* Exercise instructions:
Would you please return every line from the listing that contains the word "semibold"?

= = = = = = =

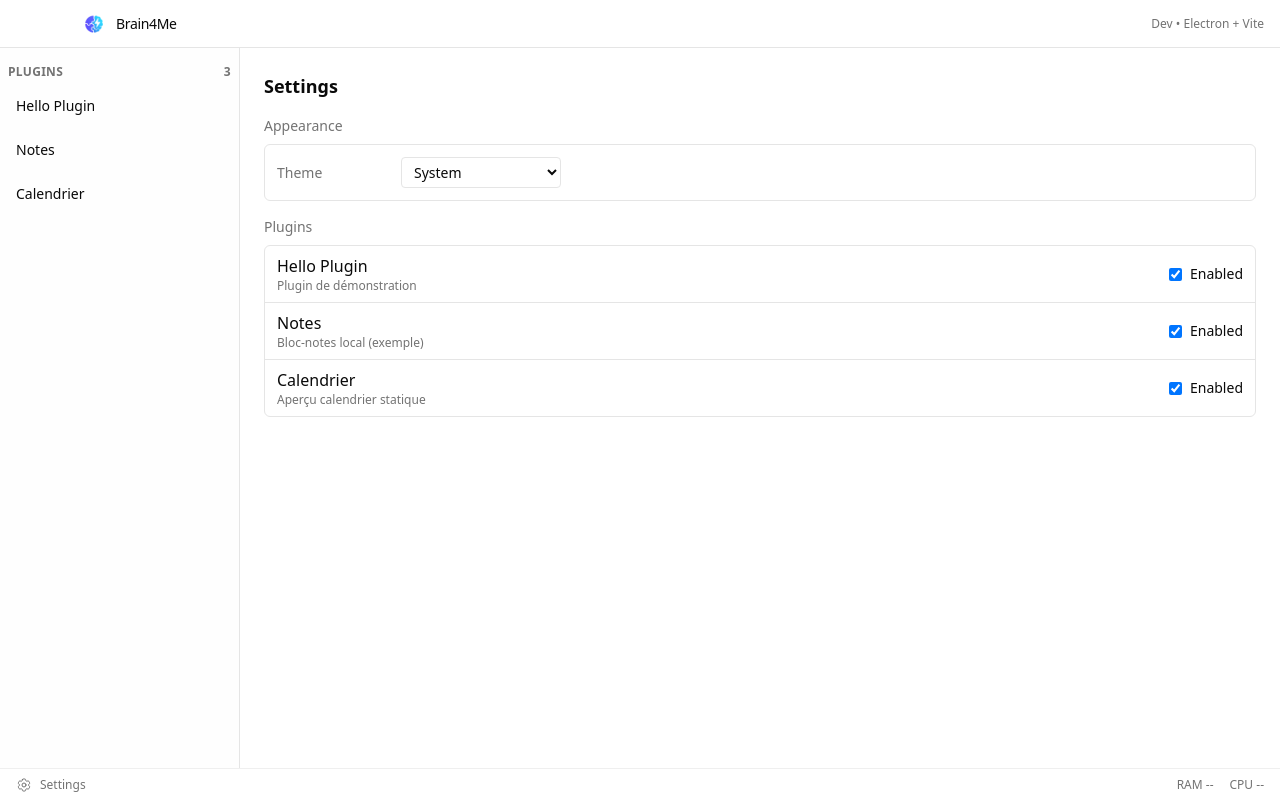
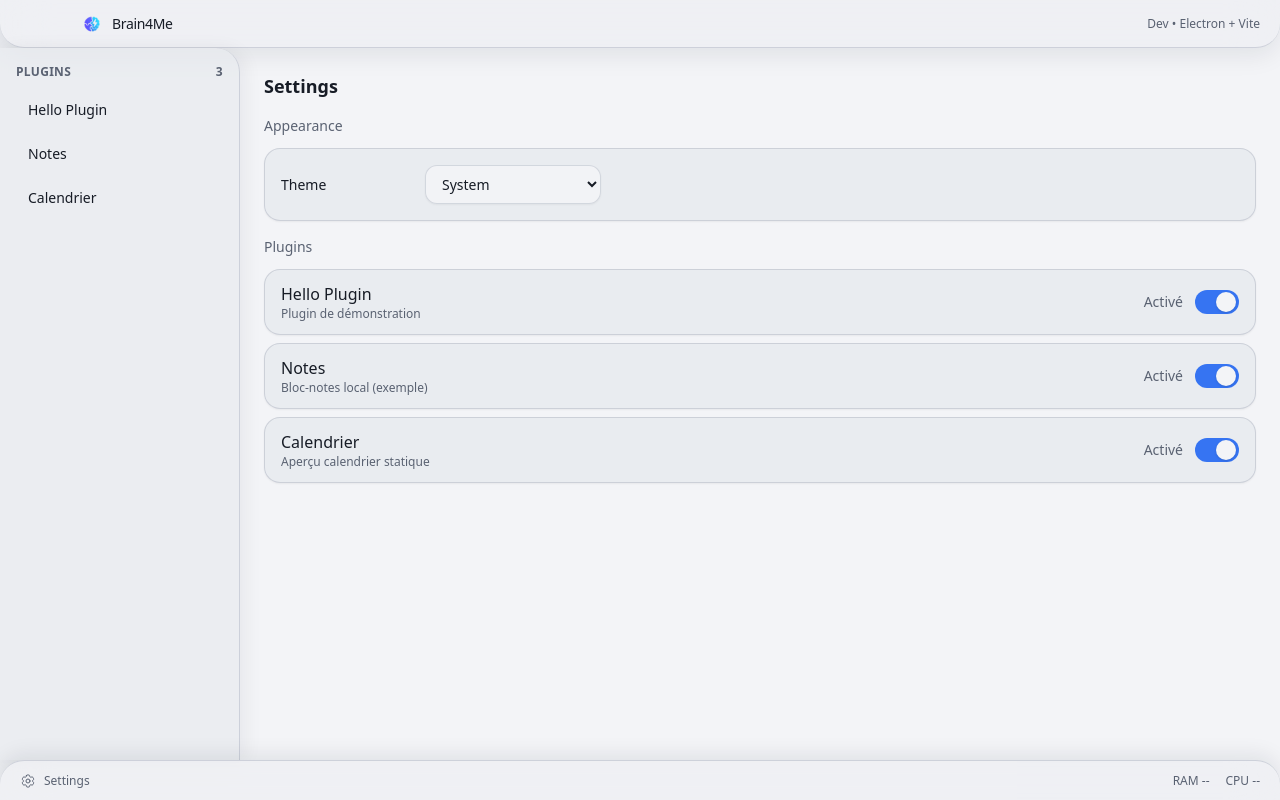
Before and after one commit to AnselmeSDR/Brain4Me, a React (Vite) app in the folder apps/desktop/: page /settings in a window 1280 px wide. Built offline with nearby package versions, Linux system fonts and the light colour scheme.

Commit message:
feat: make more design

```diff
--- a/apps/desktop/package.json
+++ b/apps/desktop/package.json
@@ -13,6 +13,7 @@
   },
   "dependencies": {
     "@heroicons/react": "^2.2.0",
+    "@radix-ui/react-switch": "^1.1.0",
     "better-sqlite3": "^12.4.1",
     "class-variance-authority": "^0.7.1",
     "clsx": "^2.1.1",
--- a/apps/desktop/src/components/layout/Footer.tsx
+++ b/apps/desktop/src/components/layout/Footer.tsx
@@ -1,7 +1,7 @@
-import { useEffect, useState } from "react";
-import { Link } from "react-router-dom";
-import { Cog6ToothIcon } from "@heroicons/react/24/outline";
-import { getIpc } from "@/core/ipc";
+import {useEffect, useState} from "react";
+import {Link} from "react-router-dom";
+import {Cog6ToothIcon} from "@heroicons/react/24/outline";
+import {getIpc} from "@/core/ipc";
 
 type Metrics = {
     cpuPercent: number;
@@ -57,8 +57,12 @@ export default function Footer() {
     const metrics = useSystemMetrics();
 
     return (
-        <footer className="h-8 shrink-0 border-t border-border/60 bg-background/80 backdrop-blur supports-[backdrop-filter]:bg-background/60 flex items-center gap-4 px-4 text-xs" style={{ WebkitAppRegion: "no-drag" }}>
-            <Link to="/settings" className="flex items-center gap-2 text-muted-foreground transition-colors hover:text-foreground">
+        <footer className="bg-card/70 rounded-tr-3xl"
+                style={{WebkitAppRegion: "no-drag"}}>
+            <div
+                className="h-10 shrink-0 flex items-center gap-4 rounded-t-3xl border-t border-border/70 bg-background/70 px-5 text-xs shadow-[0_-6px_20px_rgba(15,23,42,0.08)] backdrop-blur-xl supports-[backdrop-filter]:bg-background/50">
+                <Link to="/settings"
+                      className="flex items-center gap-2 text-muted-foreground transition-colors hover:text-foreground">
                     <Cog6ToothIcon aria-hidden className="h-4 w-4" />
                     <span>Settings</span>
                 </Link>
@@ -66,6 +70,7 @@ export default function Footer() {
                     <span>RAM {metrics ? `${metrics.memoryMB} MB` : "--"}</span>
                     <span>CPU {metrics ? `${metrics.cpuPercent}%` : "--"}</span>
                 </div>
+            </div>
         </footer>
     );
 }
--- a/apps/desktop/src/components/layout/Sidebar.tsx
+++ b/apps/desktop/src/components/layout/Sidebar.tsx
@@ -1,20 +1,21 @@
-import { Link, useLocation } from "react-router-dom";
-import { usePluginStore } from "@/core/plugin-store";
+import {Link, useLocation} from "react-router-dom";
+import {usePluginStore} from "@/core/plugin-store";
 
 export default function Sidebar() {
-    const { plugins, loading } = usePluginStore({ status: "enabled" });
+    const {plugins, loading} = usePluginStore({status: "enabled"});
     const location = useLocation();
 
     return (
-        <aside className="h-full border-r border-border bg-muted/10 p-2">
-            <h3 className="flex justify-between py-2 text-xs font-semibold uppercase tracking-wide text-muted-foreground">
+        <aside
+            className="h-full rounded-tr-3xl border-r border-border/70 bg-card/70 p-4 shadow-[6px_0_18px_rgba(15,23,42,0.05)] backdrop-blur-sm">
+            <h3 className="flex items-center justify-between pb-3 text-xs font-semibold uppercase tracking-wide text-muted-foreground">
                 Plugins
                 <div className="text-xxs">
                     {plugins.length}
                 </div>
             </h3>
 
-            <ul className="grid gap-2 text-sm">
+            <ul className="flex flex-col gap-2 text-sm">
                 {loading ? (
                     <li className="text-xs text-muted-foreground">Chargement…</li>
                 ) : (
@@ -22,14 +23,12 @@ export default function Sidebar() {
                         const active = location.pathname === `/plugin/${p.id}`;
                         return (
                             <li key={p.id}>
-                                <Link
-                                    to={`/plugin/${p.id}`}
-                                    className={`block rounded-md p-2 font-medium transition-colors ${
+                                <Link to={`/plugin/${p.id}`}
+                                    className={`block px-3 py-2 font-medium transition-all ${
                                         active
-                                            ? "bg-accent text-accent-foreground"
-                                            : "text-foreground hover:bg-accent hover:text-accent-foreground"
-                                    }`}
-                                >
+                                            ? "text-primary"
+                                            : "text-foreground hover:text-primary"
+                                    }`}>
                                     {p.name}
                                 </Link>
                             </li>
--- a/apps/desktop/src/components/layout/Topbar.tsx
+++ b/apps/desktop/src/components/layout/Topbar.tsx
@@ -1,17 +1,18 @@
-import { appLogo } from "@/assets";
+import {appLogo} from "@/assets";
 
 export default function Topbar() {
     return (
-        <header
-            className="h-12 shrink-0 border-b border-border bg-background/60 backdrop-blur supports-[backdrop-filter]:bg-background/40 glass-surface flex items-center gap-3 px-4 pl-20"
-            style={{ WebkitAppRegion: "drag" }}
-        >
-            <div className="flex items-center gap-2 text-sm font-medium tracking-tight leading-none">
-                <img src={appLogo} alt="" className="h-7 w-7" draggable={false} />
-                <span>Brain4Me</span>
-            </div>
-            <div className="ml-auto text-xs text-muted-foreground leading-none">
-                Dev • Electron + Vite
+        <header className="bg-card/70 rounded-br-3xl"
+                style={{WebkitAppRegion: "drag"}}>
+            <div
+                className="h-12 shrink-0 glass-surface flex items-center gap-3 rounded-b-3xl border-b border-border/70 bg-background/70 px-5 pl-20 shadow-[0_8px_24px_rgba(15,23,42,0.08)] backdrop-blur-xl supports-[backdrop-filter]:bg-background/50">
+                <div className="flex items-center gap-2 text-sm font-medium tracking-tight leading-none">
+                    <img src={appLogo} alt="" className="h-6 w-6" draggable={false} />
+                    <span>Brain4Me</span>
+                </div>
+                <div className="ml-auto text-xs text-muted-foreground leading-none">
+                    Dev • Electron + Vite
+                </div>
             </div>
         </header>
     );
--- /dev/null
+++ b/apps/desktop/src/components/ui/switch.tsx
@@ -0,0 +1,27 @@
+import * as React from "react";
+import * as SwitchPrimitives from "@radix-ui/react-switch";
+
+import { cn } from "@/lib/utils";
+
+type SwitchRef = React.ComponentRef<typeof SwitchPrimitives.Root>;
+type SwitchProps = React.ComponentPropsWithoutRef<typeof SwitchPrimitives.Root>;
+
+const Switch = React.forwardRef<SwitchRef, SwitchProps>(({ className, ...props }, ref) => {
+    return (
+        <SwitchPrimitives.Root
+            ref={ref}
+            className={cn(
+                "peer inline-flex h-6 w-11 shrink-0 cursor-pointer items-center rounded-full border border-transparent transition-colors focus-visible:outline-none focus-visible:ring-2 focus-visible:ring-primary/50 focus-visible:ring-offset-2 focus-visible:ring-offset-background disabled:cursor-not-allowed disabled:opacity-50 data-[state=checked]:bg-primary data-[state=unchecked]:bg-muted",
+                className
+            )}
+            {...props}
+        >
+            <SwitchPrimitives.Thumb
+                className="pointer-events-none block h-5 w-5 translate-x-0 rounded-full bg-background shadow transition-transform duration-200 ease-in-out data-[state=checked]:translate-x-5"
+            />
+        </SwitchPrimitives.Root>
+    );
+});
+Switch.displayName = SwitchPrimitives.Root.displayName;
+
+export { Switch };
--- a/apps/desktop/src/index.css
+++ b/apps/desktop/src/index.css
@@ -4,26 +4,26 @@
 
 @layer base {
     :root {
-        --primary: 220 70% 50%;
+        --primary: 220 88% 58%;
         --primary-foreground: 0 0% 98%;
         --secondary: 280 65% 60%;
         --secondary-foreground: 0 0% 98%;
 
-        --background: 0 0% 100%;
-        --foreground: 0 0% 3.9%;
-        --card: 0 0% 100%;
-        --card-foreground: 0 0% 3.9%;
-        --popover: 0 0% 100%;
-        --popover-foreground: 0 0% 3.9%;
-        --muted: 0 0% 96.1%;
-        --muted-foreground: 0 0% 45.1%;
-        --accent: 0 0% 96.1%;
-        --accent-foreground: 0 0% 9%;
-        --destructive: 0 84.2% 60.2%;
-        --destructive-foreground: 0 0% 98%;
-        --border: 0 0% 89.8%;
-        --input: 0 0% 89.8%;
-        --ring: 0 0% 3.9%;
+        --background: 220 18% 96%;
+        --foreground: 220 24% 12%;
+        --card: 220 16% 92%;
+        --card-foreground: 220 26% 14%;
+        --popover: 220 16% 92%;
+        --popover-foreground: 220 26% 14%;
+        --muted: 220 14% 88%;
+        --muted-foreground: 220 12% 40%;
+        --accent: 220 18% 82%;
+        --accent-foreground: 220 28% 18%;
+        --destructive: 0 70% 55%;
+        --destructive-foreground: 0 0% 100%;
+        --border: 220 14% 78%;
+        --input: 220 14% 78%;
+        --ring: 220 28% 36%;
         --chart-1: 12 76% 61%;
         --chart-2: 173 58% 39%;
         --chart-3: 197 37% 24%;
@@ -32,26 +32,26 @@
         --radius: 0.5rem;
     }
     .dark {
-        --background: 0 0% 3.9%;
-        --foreground: 0 0% 98%;
-        --card: 0 0% 3.9%;
-        --card-foreground: 0 0% 98%;
-        --popover: 0 0% 3.9%;
-        --popover-foreground: 0 0% 98%;
-        --muted: 0 0% 14.9%;
-        --muted-foreground: 0 0% 63.9%;
-        --accent: 0 0% 14.9%;
-        --accent-foreground: 0 0% 98%;
-        --destructive: 0 62.8% 30.6%;
+        --background: 220 12% 14%;
+        --foreground: 220 18% 96%;
+        --card: 220 10% 18%;
+        --card-foreground: 220 18% 96%;
+        --popover: 220 10% 18%;
+        --popover-foreground: 220 18% 96%;
+        --muted: 220 12% 24%;
+        --muted-foreground: 220 12% 72%;
+        --accent: 220 14% 28%;
+        --accent-foreground: 220 20% 96%;
+        --destructive: 0 62.8% 36%;
         --destructive-foreground: 0 0% 98%;
-        --border: 0 0% 14.9%;
-        --input: 0 0% 14.9%;
-        --ring: 0 0% 83.1%;
-        --chart-1: 220 70% 50%;
-        --chart-2: 160 60% 45%;
-        --chart-3: 30 80% 55%;
-        --chart-4: 280 65% 60%;
-        --chart-5: 340 75% 55%;
+        --border: 220 12% 28%;
+        --input: 220 12% 28%;
+        --ring: 220 18% 78%;
+        --chart-1: 210 70% 56%;
+        --chart-2: 160 55% 52%;
+        --chart-3: 30 75% 58%;
+        --chart-4: 280 62% 64%;
+        --chart-5: 340 70% 60%;
     }
 }
 
--- a/apps/desktop/src/routes/Settings.tsx
+++ b/apps/desktop/src/routes/Settings.tsx
@@ -1,9 +1,10 @@
-import { usePluginStore } from "@/core/plugin-store";
-import { getTheme, initThemeStore, setTheme, subscribe, type Theme } from "@/core/theme-store";
-import { useEffect, useSyncExternalStore } from "react";
+import {Switch} from "@/components/ui/switch";
+import {usePluginStore} from "@/core/plugin-store";
+import {getTheme, initThemeStore, setTheme, subscribe, type Theme} from "@/core/theme-store";
+import {useEffect, useSyncExternalStore} from "react";
 
 export default function SettingsPage() {
-    const { plugins, loading, error, setPluginEnabled } = usePluginStore();
+    const {plugins, loading, error, setPluginEnabled} = usePluginStore();
 
     // subscribe to theme store
     useEffect(() => {
@@ -14,15 +15,15 @@ export default function SettingsPage() {
     return (
         <div className="p-6 space-y-4">
             <h1 className="text-lg font-semibold">Settings</h1>
-            <section className="mb-6">
-                <h2 className="mb-2 text-sm font-medium text-muted-foreground">Appearance</h2>
-                <div className="rounded-md border bg-card p-3">
-                    <label className="flex items-center gap-3 text-sm">
-                        <span className="w-28 text-muted-foreground">Theme</span>
+            <section className="mb-8">
+                <h2 className="mb-3 text-sm font-medium text-muted-foreground">Appearance</h2>
+                <div className="rounded-2xl border border-border/70 bg-card/80 p-4 shadow-sm backdrop-blur-sm">
+                    <label className="flex items-center gap-4 text-sm">
+                        <span className="w-32 text-foreground">Theme</span>
                         <select
-                            className="min-w-40 rounded border bg-background px-2 py-1 text-foreground"
+                            className="min-w-44 rounded-xl border border-border/60 bg-background/90 px-3 py-2 text-foreground shadow-sm transition focus:outline-none focus:ring-2 focus:ring-primary/40"
                             value={theme}
-                            onChange={async ({ currentTarget }) => {
+                            onChange={async ({currentTarget}) => {
                                 await setTheme(currentTarget.value as Theme);
                             }}
                         >
@@ -35,31 +36,36 @@ export default function SettingsPage() {
                 </div>
             </section>
             <section>
-                <h2 className="mb-2 text-sm font-medium text-muted-foreground">Plugins</h2>
+                <h2 className="mb-3 text-sm font-medium text-muted-foreground">Plugins</h2>
                 {error && <div className="mb-3 text-xs text-destructive">{error}</div>}
-                <ul className="divide-y rounded-md border bg-card">
+                <div className="space-y-2">
                     {(loading ? [] : plugins).map((p) => (
-                        <li key={p.id} className="flex items-center justify-between px-3 py-2">
+                        <div
+                            key={p.id}
+                            className="flex items-center justify-between gap-4 rounded-2xl border border-border/70 bg-card/80 px-4 py-3 shadow-sm backdrop-blur-sm"
+                        >
                             <div>
                                 <div className="font-medium text-foreground">{p.name}</div>
                                 {p.description && (
                                     <div className="text-xs text-muted-foreground">{p.description}</div>
                                 )}
                             </div>
-                            <label className="flex items-center gap-2 text-sm">
-                                <input
-                                    type="checkbox"
+                            <div className="flex items-center gap-3 text-sm">
+                                <span className="text-muted-foreground">
+                                    {p.enabled ? "Activé" : "Désactivé"}
+                                </span>
+                                <Switch
+                                    id={`plugin-${p.id}`}
                                     checked={p.enabled}
-                                    onChange={async ({ currentTarget }) => {
-                                        const nextChecked = currentTarget.checked;
-                                        await setPluginEnabled(p.id, nextChecked);
+                                    onCheckedChange={async (nextValue) => {
+                                        await setPluginEnabled(p.id, nextValue);
                                     }}
+                                    aria-label={`Activer ${p.name}`}
                                 />
-                                Enabled
-                            </label>
-                        </li>
+                            </div>
+                        </div>
                     ))}
-                </ul>
+                </div>
                 {loading && <div className="py-4 text-xs text-muted-foreground">Chargement…</div>}
             </section>
         </div>
```
Also changed, not shown: 1 other file (tests, documents, lock files or other folders). Lines whose indentation alone changed are shown as unchanged.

= = = = = = =

* Written response:
-            <h3 className="flex justify-between py-2 text-xs font-semibold uppercase tracking-wide text-muted-foreground">
+            <h3 className="flex items-center justify-between pb-3 text-xs font-semibold uppercase tracking-wide text-muted-foreground">
             <h1 className="text-lg font-semibold">Settings</h1>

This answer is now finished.